We can control where we set up camp, but we can not control the weather. Keep up to date with the weather in the vicinity that you are traveling through. Campers are fine in light to moderate weather conditions like rain and light hail. But do not expect the camper to fair too well during a hurricane or flood.

The advantage of a camper is that you can drive off and find an area that can shield you from the weather. In the dry season, be on the lookout for wildfires in high fire areas. Trying to outrun a fire with a camper does not sound like something I would like to add to my bucket list.

So stay informed, chat to RVers in the area, listen to the radio and use all available information to stay safe.

How To Be Prepared When Living And Boondocking In A Camper

Traveling the country in a camper means the freedom to travel anywhere at any time. This may put you in greater danger as you will be isolating yourself from the modern world. If you become sick while boondocking in an isolated area, how are the emergency services going to locate you?

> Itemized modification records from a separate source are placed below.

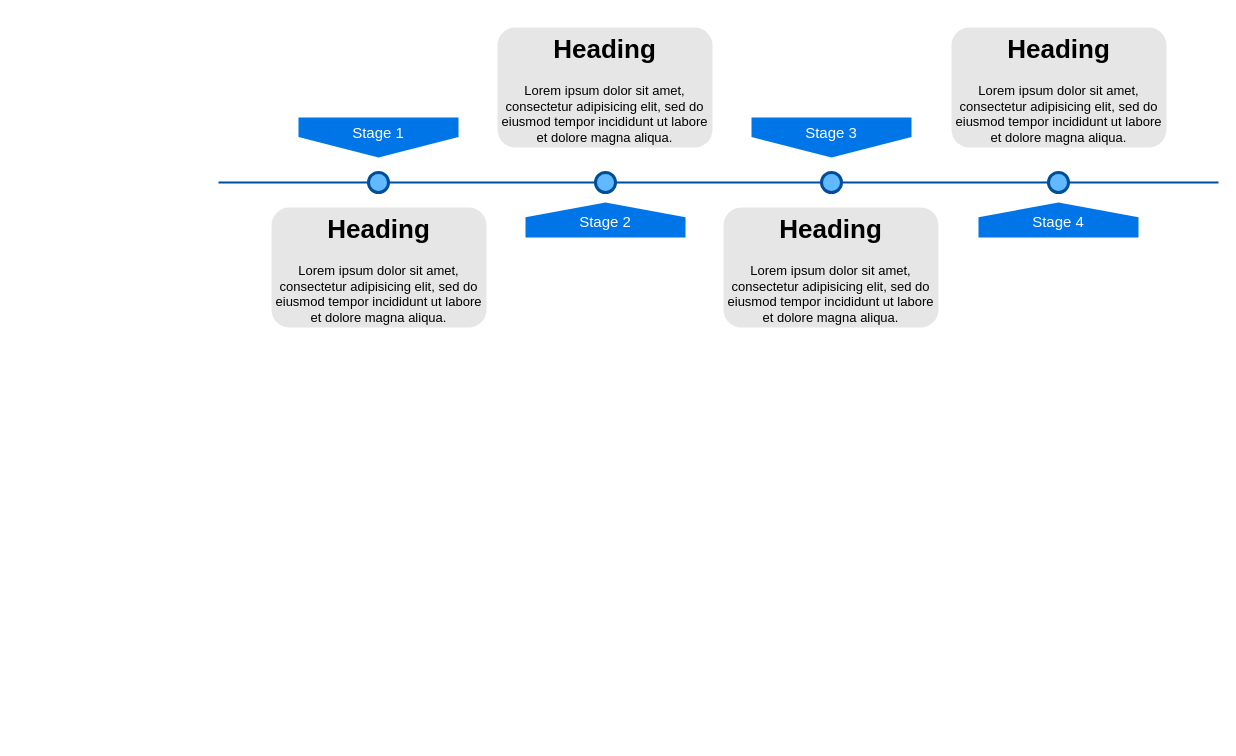
Above: Untitled Diagram.drawio in KesionX/wx-mock (draw.io), before the change. Source tidied: cells renumbered, new cells numbered last; positions are measured from the earlier drawing's top-left corner, leaving out a move shared by most shapes. Both pictures are drawn from the tidied source at 100%, with x=0, y=0 at pixel (218, 27).
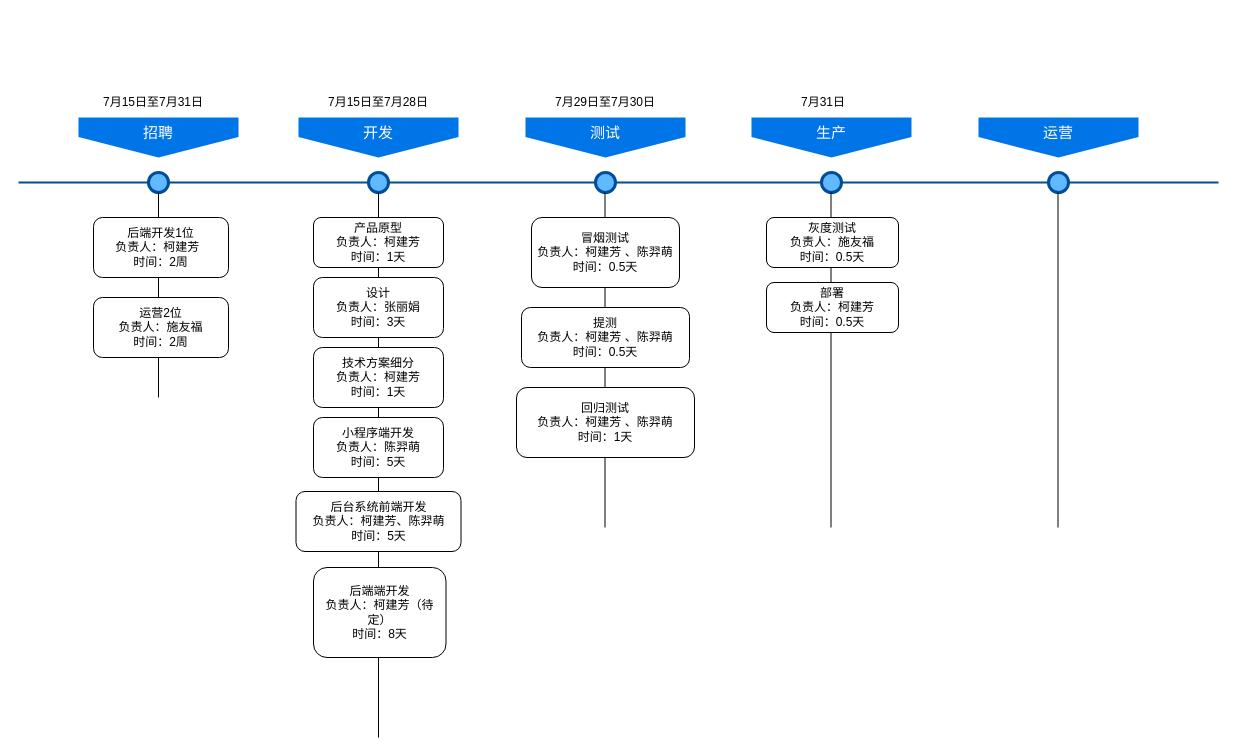
The same diagram, later.

The change refers to these unchanged cells:
```xml
<mxCell id="7" style="ellipse;whiteSpace=wrap;html=1;fillColor=#61BAFF;fontSize=28;fontColor=#004D99;strokeWidth=3;strokeColor=#004D99;" parent="1" vertex="1">
  <mxGeometry x="150" y="145" width="20" height="20" as="geometry" />
</mxCell>
```

What changed in the source:
```diff
@@
     <mxCell id="2" style="line;strokeWidth=2;html=1;fillColor=none;fontSize=28;fontColor=#004D99;strokeColor=#004D99;" parent="1" vertex="1">
-      <mxGeometry y="150" width="1000" height="10" as="geometry" />
+      <mxGeometry x="-200" y="150" width="1200" height="10" as="geometry" />
     </mxCell>
-    <mxCell id="3" value="Stage 1" style="shape=offPageConnector;whiteSpace=wrap;html=1;fillColor=#0075E8;fontSize=15;fontColor=#FFFFFF;size=0.5093750000000015;verticalAlign=top;strokeColor=none;" parent="1" vertex="1">
+    <mxCell id="3" value="开发" style="shape=offPageConnector;whiteSpace=wrap;html=1;fillColor=#0075E8;fontSize=15;fontColor=#FFFFFF;size=0.5093750000000015;verticalAlign=top;strokeColor=none;" parent="1" vertex="1">
       <mxGeometry x="80" y="90" width="160" height="40" as="geometry" />
     </mxCell>
-    <mxCell id="4" value="&lt;span&gt;Stage 3&lt;/span&gt;" style="shape=offPageConnector;whiteSpace=wrap;html=1;fillColor=#0075E8;fontSize=15;fontColor=#FFFFFF;size=0.5093750000000015;verticalAlign=top;strokeColor=none;" parent="1" vertex="1">
+    <mxCell id="4" value="生产" style="shape=offPageConnector;whiteSpace=wrap;html=1;fillColor=#0075E8;fontSize=15;fontColor=#FFFFFF;size=0.5093750000000015;verticalAlign=top;strokeColor=none;" parent="1" vertex="1">
       <mxGeometry x="533" y="90" width="160" height="40" as="geometry" />
     </mxCell>
-    <mxCell id="5" value="&lt;span&gt;Stage 2&lt;/span&gt;" style="shape=offPageConnector;whiteSpace=wrap;html=1;fillColor=#0075E8;fontSize=15;fontColor=#FFFFFF;size=0.4178571428571445;flipV=1;verticalAlign=bottom;strokeColor=none;spacingBottom=4;" parent="1" vertex="1">
-      <mxGeometry x="307" y="175" width="160" height="35" as="geometry" />
-    </mxCell>
-    <mxCell id="6" value="&lt;span&gt;Stage 4&lt;/span&gt;" style="shape=offPageConnector;whiteSpace=wrap;html=1;fillColor=#0075E8;fontSize=15;fontColor=#FFFFFF;size=0.4178571428571445;flipV=1;verticalAlign=bottom;strokeColor=none;spacingBottom=4;" parent="1" vertex="1">
-      <mxGeometry x="760" y="175" width="160" height="35" as="geometry" />
-    </mxCell>
@@
-    <mxCell id="11" value="&lt;h1&gt;Heading&lt;/h1&gt;&lt;p&gt;Lorem ipsum dolor sit amet, consectetur adipisicing elit, sed do eiusmod tempor incididunt ut labore et dolore magna aliqua.&lt;/p&gt;" style="text;html=1;spacing=5;spacingTop=-20;whiteSpace=wrap;overflow=hidden;strokeColor=none;strokeWidth=3;fillColor=#E6E6E6;fontSize=13;fontColor=#000000;align=center;rounded=1;" parent="1" vertex="1">
-      <mxGeometry x="53" y="180" width="215" height="120" as="geometry" />
-    </mxCell>
-    <mxCell id="12" value="&lt;h1&gt;Heading&lt;/h1&gt;&lt;p&gt;Lorem ipsum dolor sit amet, consectetur adipisicing elit, sed do eiusmod tempor incididunt ut labore et dolore magna aliqua.&lt;/p&gt;" style="text;html=1;spacing=5;spacingTop=-20;whiteSpace=wrap;overflow=hidden;strokeColor=none;strokeWidth=3;fillColor=#E6E6E6;fontSize=13;fontColor=#000000;align=center;rounded=1;" parent="1" vertex="1">
-      <mxGeometry x="279" width="215" height="120" as="geometry" />
-    </mxCell>
-    <mxCell id="13" value="&lt;h1&gt;Heading&lt;/h1&gt;&lt;p&gt;Lorem ipsum dolor sit amet, consectetur adipisicing elit, sed do eiusmod tempor incididunt ut labore et dolore magna aliqua.&lt;/p&gt;" style="text;html=1;spacing=5;spacingTop=-20;whiteSpace=wrap;overflow=hidden;strokeColor=none;strokeWidth=3;fillColor=#E6E6E6;fontSize=13;fontColor=#000000;align=center;rounded=1;" parent="1" vertex="1">
-      <mxGeometry x="505" y="180" width="215" height="120" as="geometry" />
-    </mxCell>
-    <mxCell id="14" value="&lt;h1&gt;Heading&lt;/h1&gt;&lt;p&gt;Lorem ipsum dolor sit amet, consectetur adipisicing elit, sed do eiusmod tempor incididunt ut labore et dolore magna aliqua.&lt;/p&gt;" style="text;html=1;spacing=5;spacingTop=-20;whiteSpace=wrap;overflow=hidden;strokeColor=none;strokeWidth=3;fillColor=#E6E6E6;fontSize=13;fontColor=#000000;align=center;rounded=1;" parent="1" vertex="1">
-      <mxGeometry x="733" width="215" height="120" as="geometry" />
-    </mxCell>
+    <mxCell id="15" style="endArrow=none;html=1;entryX=0.5;entryY=1;entryDx=0;entryDy=0;" parent="1" edge="1" target="7">
+      <mxGeometry relative="1" as="geometry">
+        <mxPoint x="160" y="710" as="sourcePoint" />
+      </mxGeometry>
+    </mxCell>
+    <mxCell id="16" value="产品原型&lt;br&gt;负责人：柯建芳&lt;br&gt;时间：1天" style="rounded=1;whiteSpace=wrap;html=1;" parent="1" vertex="1">
+      <mxGeometry x="95" y="190" width="130" height="50" as="geometry" />
+    </mxCell>
+    <mxCell id="17" value="测试" style="shape=offPageConnector;whiteSpace=wrap;html=1;fillColor=#0075E8;fontSize=15;fontColor=#FFFFFF;size=0.5093750000000015;verticalAlign=top;strokeColor=none;" parent="1" vertex="1">
+      <mxGeometry x="307" y="90" width="160" height="40" as="geometry" />
+    </mxCell>
+    <mxCell id="18" value="运营" style="shape=offPageConnector;whiteSpace=wrap;html=1;fillColor=#0075E8;fontSize=15;fontColor=#FFFFFF;size=0.5093750000000015;verticalAlign=top;strokeColor=none;" parent="1" vertex="1">
+      <mxGeometry x="760" y="90" width="160" height="40" as="geometry" />
+    </mxCell>
+    <mxCell id="19" value="招聘" style="shape=offPageConnector;whiteSpace=wrap;html=1;fillColor=#0075E8;fontSize=15;fontColor=#FFFFFF;size=0.5093750000000015;verticalAlign=top;strokeColor=none;" parent="1" vertex="1">
+      <mxGeometry x="-140" y="90" width="160" height="40" as="geometry" />
+    </mxCell>
+    <mxCell id="20" style="ellipse;whiteSpace=wrap;html=1;fillColor=#61BAFF;fontSize=28;fontColor=#004D99;strokeWidth=3;strokeColor=#004D99;" parent="1" vertex="1">
+      <mxGeometry x="-70" y="145" width="20" height="20" as="geometry" />
+    </mxCell>
+    <mxCell id="21" style="endArrow=none;html=1;entryX=0.5;entryY=1;entryDx=0;entryDy=0;" parent="1" edge="1">
+      <mxGeometry relative="1" as="geometry">
+        <mxPoint x="-60" y="370" as="sourcePoint" />
+        <mxPoint x="-60" y="165" as="targetPoint" />
+      </mxGeometry>
+    </mxCell>
+    <mxCell id="22" value="后端开发1位&lt;br&gt;负责人：柯建芳&amp;nbsp;&amp;nbsp;&lt;br&gt;时间：2周" style="rounded=1;whiteSpace=wrap;html=1;" parent="1" vertex="1">
+      <mxGeometry x="-125" y="190" width="135" height="60" as="geometry" />
+    </mxCell>
+    <mxCell id="23" value="运营2位&lt;br&gt;负责人：施友福&lt;br&gt;时间：2周" style="rounded=1;whiteSpace=wrap;html=1;" parent="1" vertex="1">
+      <mxGeometry x="-125" y="270" width="135" height="60" as="geometry" />
+    </mxCell>
+    <mxCell id="24" value="设计&lt;br&gt;负责人：张丽娟&lt;br&gt;时间：3天" style="rounded=1;whiteSpace=wrap;html=1;" parent="1" vertex="1">
+      <mxGeometry x="95" y="250" width="130" height="60" as="geometry" />
+    </mxCell>
+    <mxCell id="25" value="技术方案细分&lt;br&gt;负责人：柯建芳&lt;br&gt;时间：1天" style="rounded=1;whiteSpace=wrap;html=1;" parent="1" vertex="1">
+      <mxGeometry x="95" y="320" width="130" height="60" as="geometry" />
+    </mxCell>
+    <mxCell id="26" value="小程序端开发&lt;br&gt;负责人：陈羿萌&lt;br&gt;时间：5天" style="rounded=1;whiteSpace=wrap;html=1;" parent="1" vertex="1">
+      <mxGeometry x="95" y="390" width="130" height="60" as="geometry" />
+    </mxCell>
+    <mxCell id="27" value="后端端开发&lt;br&gt;负责人：柯建芳（待定）&lt;br&gt;时间：8天" style="rounded=1;whiteSpace=wrap;html=1;" parent="1" vertex="1">
+      <mxGeometry x="95" y="540" width="132.5" height="90" as="geometry" />
+    </mxCell>
+    <mxCell id="28" style="endArrow=none;html=1;entryX=0.5;entryY=1;entryDx=0;entryDy=0;" parent="1" edge="1">
+      <mxGeometry relative="1" as="geometry">
+        <mxPoint x="386.5" y="500" as="sourcePoint" />
+        <mxPoint x="386.5" y="165" as="targetPoint" />
+      </mxGeometry>
+    </mxCell>
+    <mxCell id="29" value="冒烟测试&lt;br&gt;负责人：柯建芳 、陈羿萌&lt;br&gt;时间：0.5天" style="rounded=1;whiteSpace=wrap;html=1;" parent="1" vertex="1">
+      <mxGeometry x="313" y="190" width="148" height="70" as="geometry" />
+    </mxCell>
+    <mxCell id="30" value="提测&lt;br&gt;负责人：柯建芳 、陈羿萌&lt;br&gt;时间：0.5天" style="rounded=1;whiteSpace=wrap;html=1;" parent="1" vertex="1">
+      <mxGeometry x="303" y="280" width="168" height="60" as="geometry" />
+    </mxCell>
+    <mxCell id="31" value="回归测试&lt;br&gt;负责人：柯建芳 、陈羿萌&lt;br&gt;时间：1天" style="rounded=1;whiteSpace=wrap;html=1;" parent="1" vertex="1">
+      <mxGeometry x="298" y="360" width="178" height="70" as="geometry" />
+    </mxCell>
+    <mxCell id="32" style="endArrow=none;html=1;entryX=0.5;entryY=1;entryDx=0;entryDy=0;" parent="1" edge="1">
+      <mxGeometry relative="1" as="geometry">
+        <mxPoint x="612.5" y="500" as="sourcePoint" />
+        <mxPoint x="612.5" y="165" as="targetPoint" />
+      </mxGeometry>
+    </mxCell>
+    <mxCell id="33" value="灰度测试&lt;br&gt;负责人：施友福&lt;br&gt;时间：0.5天" style="rounded=1;whiteSpace=wrap;html=1;" parent="1" vertex="1">
+      <mxGeometry x="548" y="190" width="132" height="50" as="geometry" />
+    </mxCell>
+    <mxCell id="34" value="后台系统前端开发&lt;br&gt;负责人：柯建芳、陈羿萌&lt;br&gt;时间：5天" style="rounded=1;whiteSpace=wrap;html=1;" parent="1" vertex="1">
+      <mxGeometry x="77.5" y="464" width="165" height="60" as="geometry" />
+    </mxCell>
+    <mxCell id="35" style="endArrow=none;html=1;entryX=0.5;entryY=1;entryDx=0;entryDy=0;" parent="1" edge="1">
+      <mxGeometry relative="1" as="geometry">
+        <mxPoint x="839.5" y="500" as="sourcePoint" />
+        <mxPoint x="839.5" y="165" as="targetPoint" />
+      </mxGeometry>
+    </mxCell>
+    <mxCell id="36" value="7月15日至7月31日" style="text;html=1;strokeColor=none;fillColor=none;align=center;verticalAlign=middle;whiteSpace=wrap;rounded=0;" parent="1" vertex="1">
+      <mxGeometry x="-130" y="70" width="130" height="10" as="geometry" />
+    </mxCell>
+    <mxCell id="37" value="7月15日至7月28日" style="text;html=1;strokeColor=none;fillColor=none;align=center;verticalAlign=middle;whiteSpace=wrap;rounded=0;" parent="1" vertex="1">
+      <mxGeometry x="95" y="70" width="130" height="10" as="geometry" />
+    </mxCell>
+    <mxCell id="38" value="7月29日至7月30日" style="text;html=1;strokeColor=none;fillColor=none;align=center;verticalAlign=middle;whiteSpace=wrap;rounded=0;" parent="1" vertex="1">
+      <mxGeometry x="322" y="70" width="130" height="10" as="geometry" />
+    </mxCell>
+    <mxCell id="39" value="7月31日" style="text;html=1;strokeColor=none;fillColor=none;align=center;verticalAlign=middle;whiteSpace=wrap;rounded=0;" parent="1" vertex="1">
+      <mxGeometry x="540" y="70" width="130" height="10" as="geometry" />
+    </mxCell>
+    <mxCell id="40" value="部署&lt;br&gt;负责人：柯建芳&lt;br&gt;时间：0.5天" style="rounded=1;whiteSpace=wrap;html=1;" parent="1" vertex="1">
+      <mxGeometry x="548" y="255" width="132" height="50" as="geometry" />
+    </mxCell>
```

Giving someone directions over the phone may sound easy, but they may not be as accurate as GPS coordinates. Even when a Spot Messenger is used, it will take time for the services to find you. For this reason, being prepared and self-reliant is vital.

Have a complete first aid kit in the camper. Keep it well stocked with the necessities and add in the extras such as hay fever medication and antihistamine.

Fire is a real threat in a camper, so add an extra fire extinguisher and have another one in the tow vehicle. This will assist with fighting the fire from the outside. But remember, if you start feeling overwhelmed by the fire, get out and move to a safe area.

Hidden Gases In A Camper

Camper manufacturers have used materials that can be harmful to humans in the past. But as RVs and camper prices increase, manufacturers are now returning to using the cheaper solvents and glues. This is a real problem that can affect new and older campers. So if you are living in a camper for an extended period, you may be at risk of being over-exposed to these gases.

The primary substance to be wary of is formaldehyde, the liquid used for embalming. Formaldehyde is commonly used as a glue to bond wood and synthetics together. In this state, it is safe, but when the camper is standing in the hot sun for hours, it breaks down and releases toxic gas.

Formaldehyde has a very distinctive and notable smell, and your eyes will begin to tear up. In this event, do not enter the camper but rather walk away. The danger is when there is good ventilation in the camper, and the smell is not easily detected, be on the lookout for the following symptoms.

Symptoms of ingesting formaldehyde are:

  • Skin Irritations
  • Nausea
  • Headaches
  • Irritation of the throat, eye, and nose
  • Breathing difficulties

Contact a medical expert if you experience any of these symptoms while living in the camper. Most RV and camper dealerships will have a gas meter to detect if there are trace amounts of formaldehyde present.